Problem requirements: Every line that includes the word "Linux" needs to be copied from the listing.
-- Records to process follows --
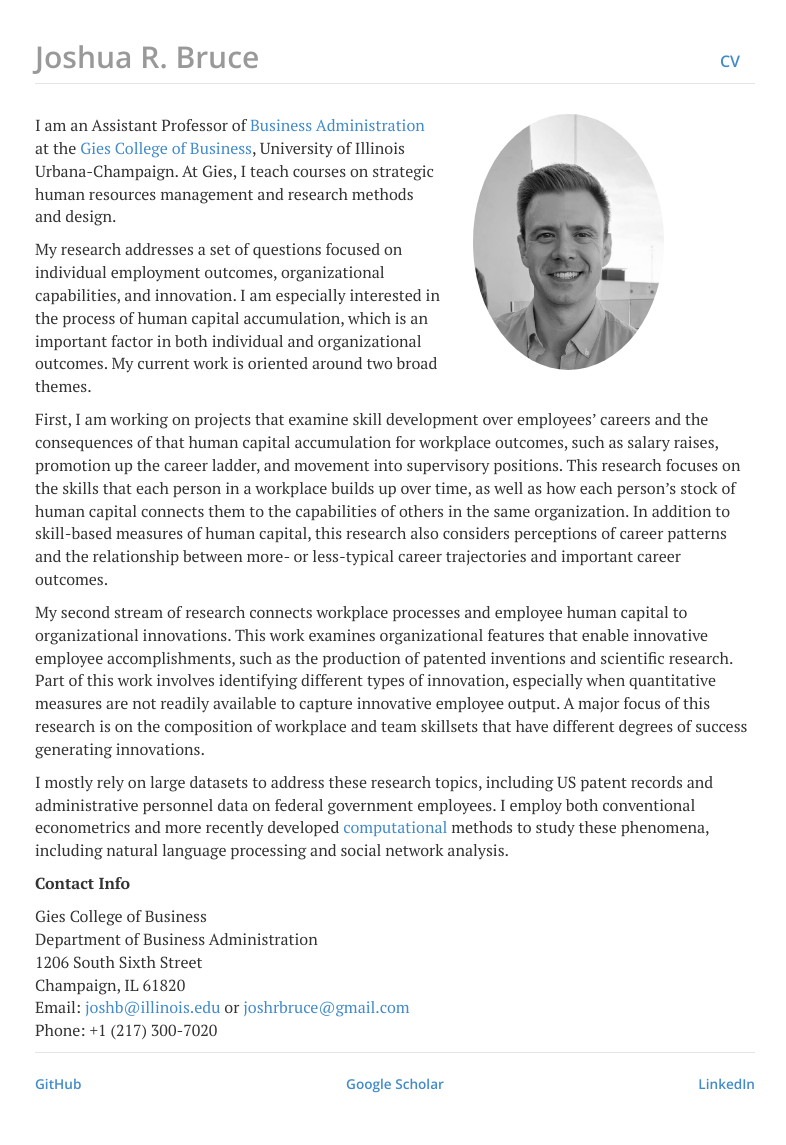
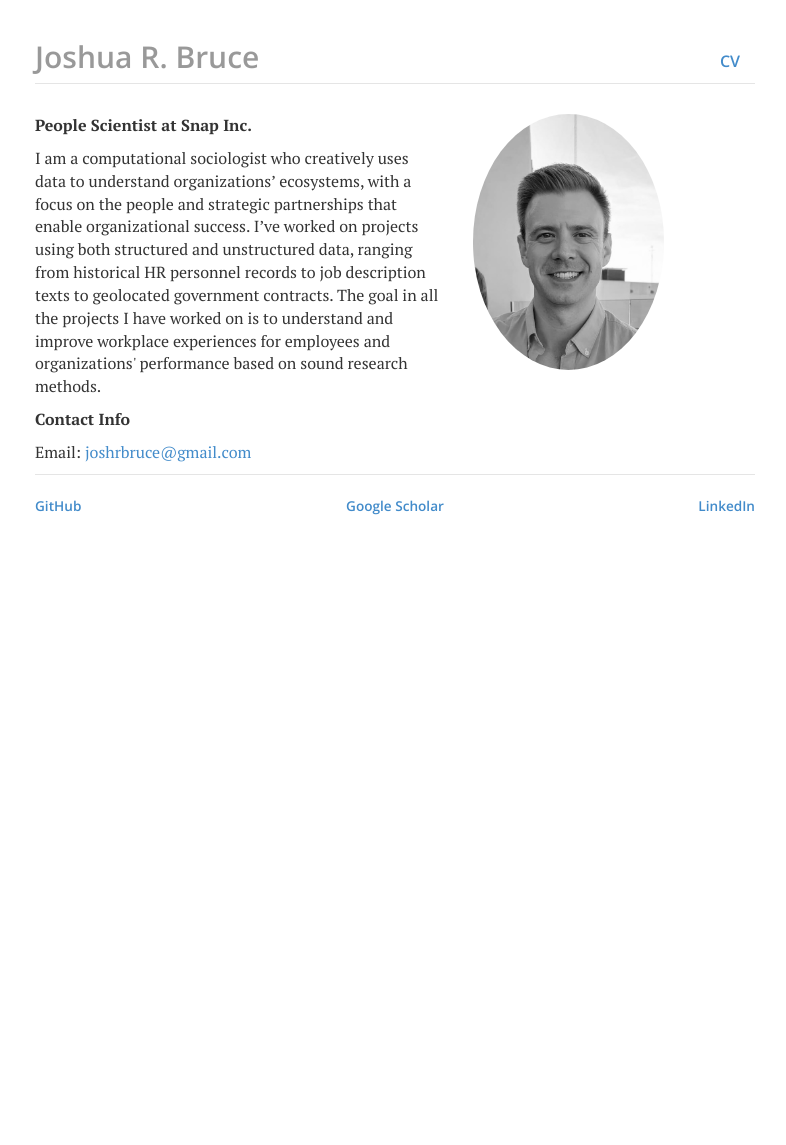
Before and after one commit to joshuarbruce/joshuarbruce.github.io, a Jekyll site: the page built from index.html, in a window 1280 px wide. Shown: the whole page, without its empty margins (245-1031 px from the left). Built offline with Jekyll 4.4.1, drawn with Linux system fonts in a browser that asks for light colours; nearby versions of some CDN libraries; after the commit the page ends 900 px from its top, so only the background shows below that.

Commit message:
Update index.html

```diff
--- a/index.html
+++ b/index.html
@@ -4,27 +4,16 @@ title: joshuarbruce.github.io
 ---
 <div class="row">
 	<div class="col-sm-7">
-		<p>I am an Assistant Professor of <a href="https://giesbusiness.illinois.edu/business-administration" target="_blank">Business Administration</a> at the <a href="https://giesbusiness.illinois.edu" target="_blank">Gies College of Business</a>, University of Illinois Urbana-Champaign. At Gies, I teach courses on strategic human resources management and research methods and design.</p>
-		<p>My research addresses a set of questions focused on individual employment outcomes, organizational capabilities, and innovation. I am especially interested in the process of human capital accumulation, which is an important factor in both individual and organizational outcomes. My current work is oriented around two broad themes.</p>
+		<p><b>People Scientist at Snap Inc.</b></p>
+		<p>I am a computational sociologist who creatively uses data to understand organizations’ ecosystems, with a focus on the people and strategic partnerships that enable organizational success. I’ve worked on projects using both structured and unstructured data, ranging from historical HR personnel records to job description texts to geolocated government contracts. The goal in all the projects I have worked on is to understand and improve workplace experiences for employees and organizations' performance based on sound research methods.</p>
 	</div>
 	<div class="col-sm-5">
-		<a href="https://giesbusiness.illinois.edu/profile/joshua-bruce" target="_blank">
-			<img class="circular--square" alt="Josh Bruce" src="files/spain_me.JPG" style="height:256px"/>
-		</a>
+		<img class="circular--square" alt="Josh Bruce" src="files/spain_me.jpg" style="height:256px"/>
 	</div>
 </div>
 <div class="row">
 	<div class="col-sm-12">
-		<p>First, I am working on projects that examine skill development over employees’ careers and the consequences of that human capital accumulation for workplace outcomes, such as salary raises, promotion up the career ladder, and movement into supervisory positions. This research focuses on the skills that each person in a workplace builds up over time, as well as how each person’s stock of human capital connects them to the capabilities of others in the same organization. In addition to skill-based measures of human capital, this research also considers perceptions of career patterns and the relationship between more- or less-typical career trajectories and important career outcomes.</p>
-		<p>My second stream of research connects workplace processes and employee human capital to organizational innovations. This work examines organizational features that enable innovative employee accomplishments, such as the production of patented inventions and scientific research. Part of this work involves identifying different types of innovation, especially when quantitative measures are not readily available to capture innovative employee output. A major focus of this research is on the composition of workplace and team skillsets that have different degrees of success generating innovations.</p>
-		<p>I mostly rely on large datasets to address these research topics, including US patent records and administrative personnel data on federal government employees. I employ both conventional econometrics and more recently developed <a href="https://en.wikipedia.org/wiki/Computational_sociology" target="_blank">computational</a> methods to study these phenomena, including natural language processing and social network analysis.</p>
 		<p><b>Contact Info</b></p>
-		<p>Gies College of Business<br>
-			Department of Business Administration<br>
-			1206 South Sixth Street<br>
-			Champaign, IL 61820<br>
-			Email: <a href="mailto:joshb@illinois.edu"><span class = "obfuscate">ude.sionilli@bhsoj</span></a> or <a href="mailto:joshrbruce@gmail.com"><span class = "obfuscate">moc.liamg@ecurbrhsoj</span></a><br>
-		Phone: +1 (217) 300-7020
-		</p>
+		<p>Email: <a href="mailto:joshrbruce@gmail.com"><span class = "obfuscate">moc.liamg@ecurbrhsoj</span></a><br></p>
 	</div>
 </div>
```
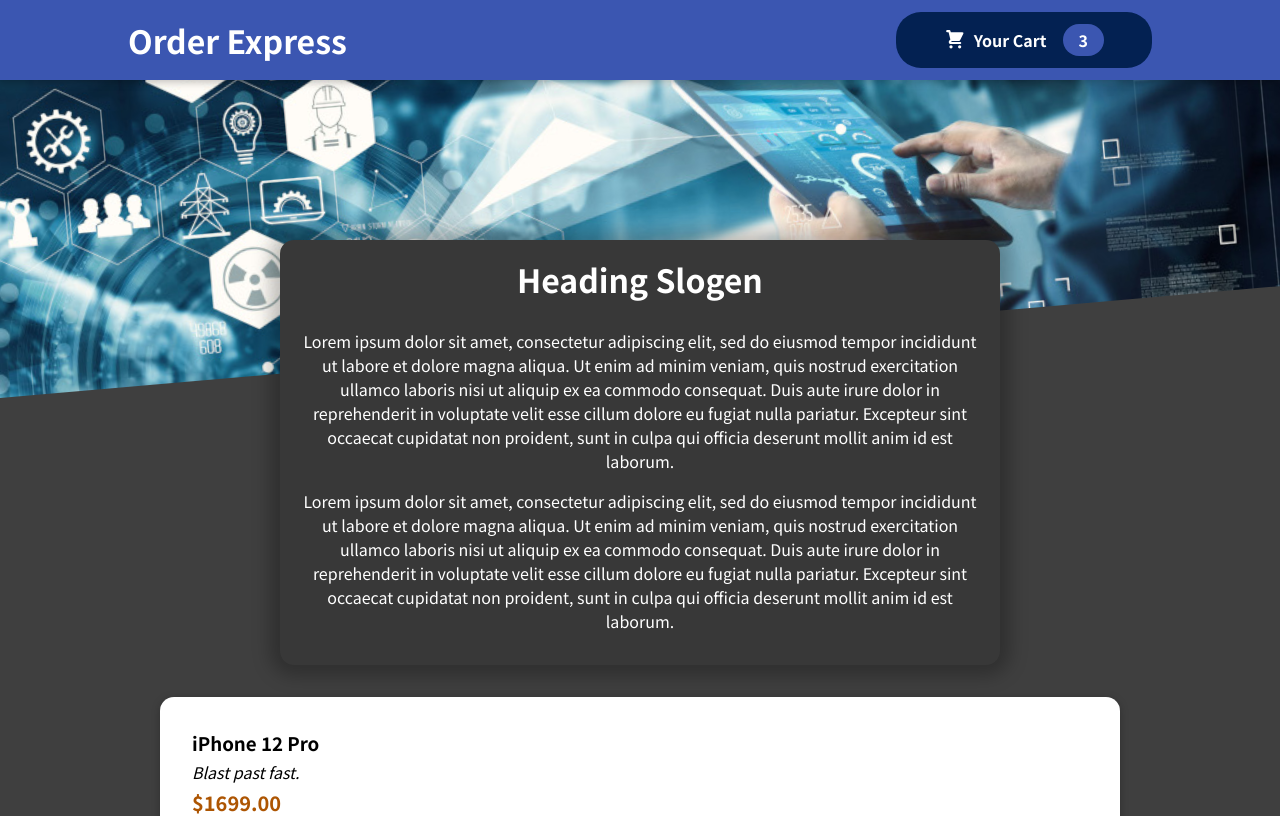
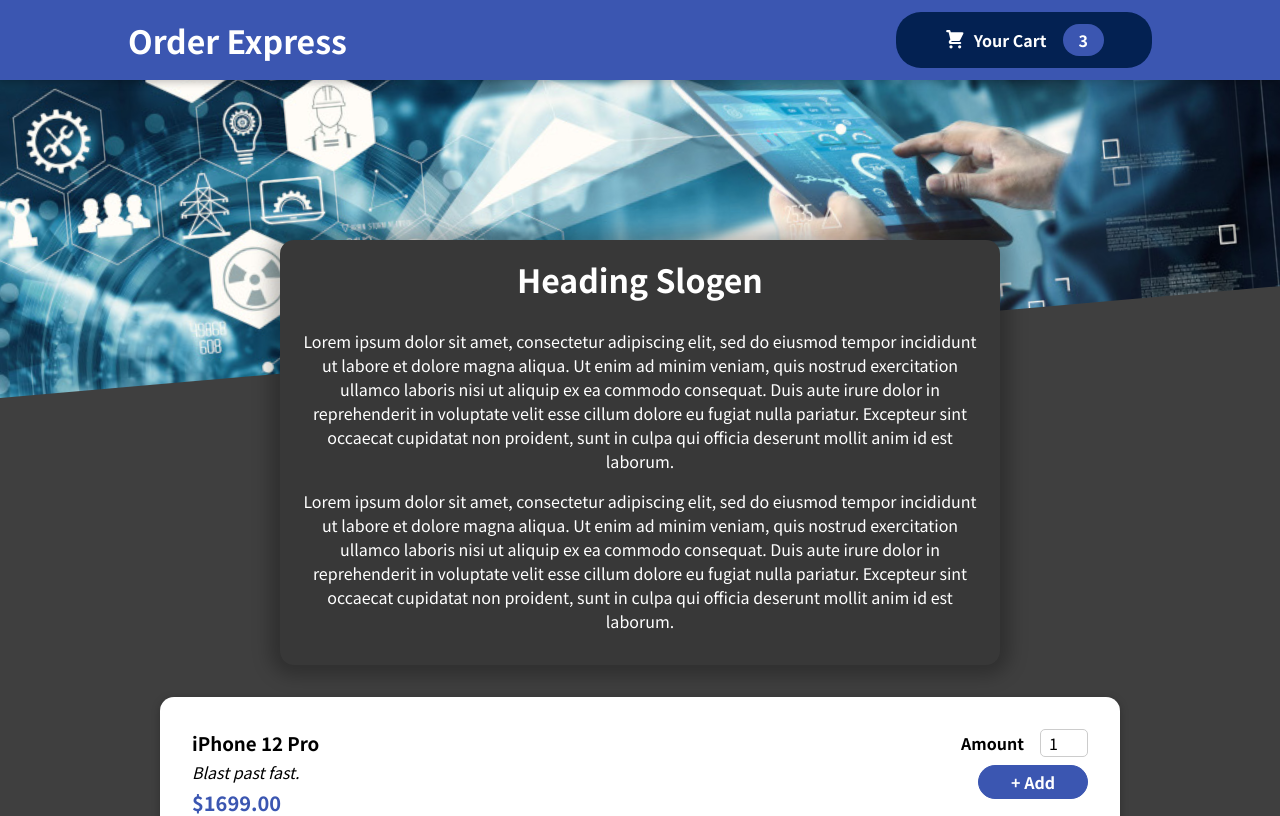
Before and after one commit to Kai-SS/order-express, a React (Create React App) app: page / in a window 1280 px wide. Shown: the top 816 px of the page. Built offline with nearby package versions, Linux system fonts and the light colour scheme.

Commit message:
Adding form

```diff
--- a/src/components/Products/AvailableProducts.js
+++ b/src/components/Products/AvailableProducts.js
@@ -30,8 +30,9 @@ const DUMMY_PRODS = [
 ];
 
 const AvailableProducts = () => {
-  const mealsList = DUMMY_PRODS.map((prod) => (
+  const productsList = DUMMY_PRODS.map((prod) => (
     <ProductItem
+      id={prod.id}
       key={prod.id}
       name={prod.name}
       description={prod.description}
@@ -41,7 +42,7 @@ const AvailableProducts = () => {
   return (
     <section className={classes.products}>
       <Card>
-        <ul>{mealsList}</ul>
+        <ul>{productsList}</ul>
       </Card>
     </section>
   );
--- a/src/components/Products/ProductItem/ProductItem.js
+++ b/src/components/Products/ProductItem/ProductItem.js
@@ -1,4 +1,5 @@
 import classes from "./ProductItem.module.css";
+import ProductItemForm from "./ProductItemFrom";
 
 const ProductItem = (props) => {
   const price = `$${props.price.toFixed(2)}`;
@@ -9,7 +10,9 @@ const ProductItem = (props) => {
         <div className={classes.description}>{props.description}</div>
         <div className={classes.price}>{price}</div>
       </div>
-      <div></div>
+      <div>
+        <ProductItemForm id={props.id} />
+      </div>
     </li>
   );
 };
--- a/src/components/Products/ProductItem/ProductItem.module.css
+++ b/src/components/Products/ProductItem/ProductItem.module.css
@@ -17,6 +17,6 @@
 .price {
   margin-top: 0.25rem;
   font-weight: bold;
-  color: #ad5502;
+  color: #3b56b1;
   font-size: 1.25rem;
 }
--- /dev/null
+++ b/src/components/Products/ProductItem/ProductItemForm.module.css
@@ -0,0 +1,20 @@
+.form {
+  text-align: right;
+}
+
+.form button {
+  font: inherit;
+  cursor: pointer;
+  background-color: #3b56b1;
+  border: 1px solid #3b56b1;
+  color: white;
+  padding: 0.25rem 2rem;
+  border-radius: 20px;
+  font-weight: bold;
+}
+
+.form button:hover,
+.form button:active {
+  background-color: #641e03;
+  border-color: #641e03;
+}
--- /dev/null
+++ b/src/components/Products/ProductItem/ProductItemFrom.js
@@ -0,0 +1,23 @@
+import Input from "../../UI/Input";
+import classes from "./ProductItemForm.module.css";
+
+const ProductItemForm = (props) => {
+  return (
+    <form className={classes.form}>
+      <Input
+        label="Amount"
+        input={{
+          id: "amount_" + props.id,
+          type: "number",
+          min: "1",
+          max: "5",
+          step: "1",
+          defaultValue: "1",
+        }}
+      />
+      <button>+ Add</button>
+    </form>
+  );
+};
+
+export default ProductItemForm;
--- /dev/null
+++ b/src/components/UI/Input.js
@@ -0,0 +1,12 @@
+import classes from "./Input.module.css";
+
+const Input = (props) => {
+  return (
+    <div className={classes.input}>
+      <label htmlFor={props.input.id}>{props.label}</label>
+      <input {...props.input} />
+    </div>
+  );
+};
+
+export default Input;
--- /dev/null
+++ b/src/components/UI/Input.module.css
@@ -0,0 +1,18 @@
+.input {
+  display: flex;
+  align-items: center;
+  margin-bottom: 0.5rem;
+}
+
+.input label {
+  font-weight: bold;
+  margin-right: 1rem;
+}
+
+.input input {
+  width: 3rem;
+  border-radius: 5px;
+  border: 1px solid #ccc;
+  font: inherit;
+  padding-left: 0.5rem;
+}
```
Also changed, not shown: 1 other file (tests, documents, lock files or other folders).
-- Records to process concluded --
Solution for this exercise:
Before and after one commit to joshuarbruce/joshuarbruce.github.io, a Jekyll site: the page built from index.html, in a window 1280 px wide. Shown: the whole page, without its empty margins (245-1031 px from the left). Built offline with Jekyll 4.4.1, drawn with Linux system fonts in a browser that asks for light colours; nearby versions of some CDN libraries; after the commit the page ends 900 px from its top, so only the background shows below that.
Before and after one commit to Kai-SS/order-express, a React (Create React App) app: page / in a window 1280 px wide. Shown: the top 816 px of the page. Built offline with nearby package versions, Linux system fonts and the light colour scheme.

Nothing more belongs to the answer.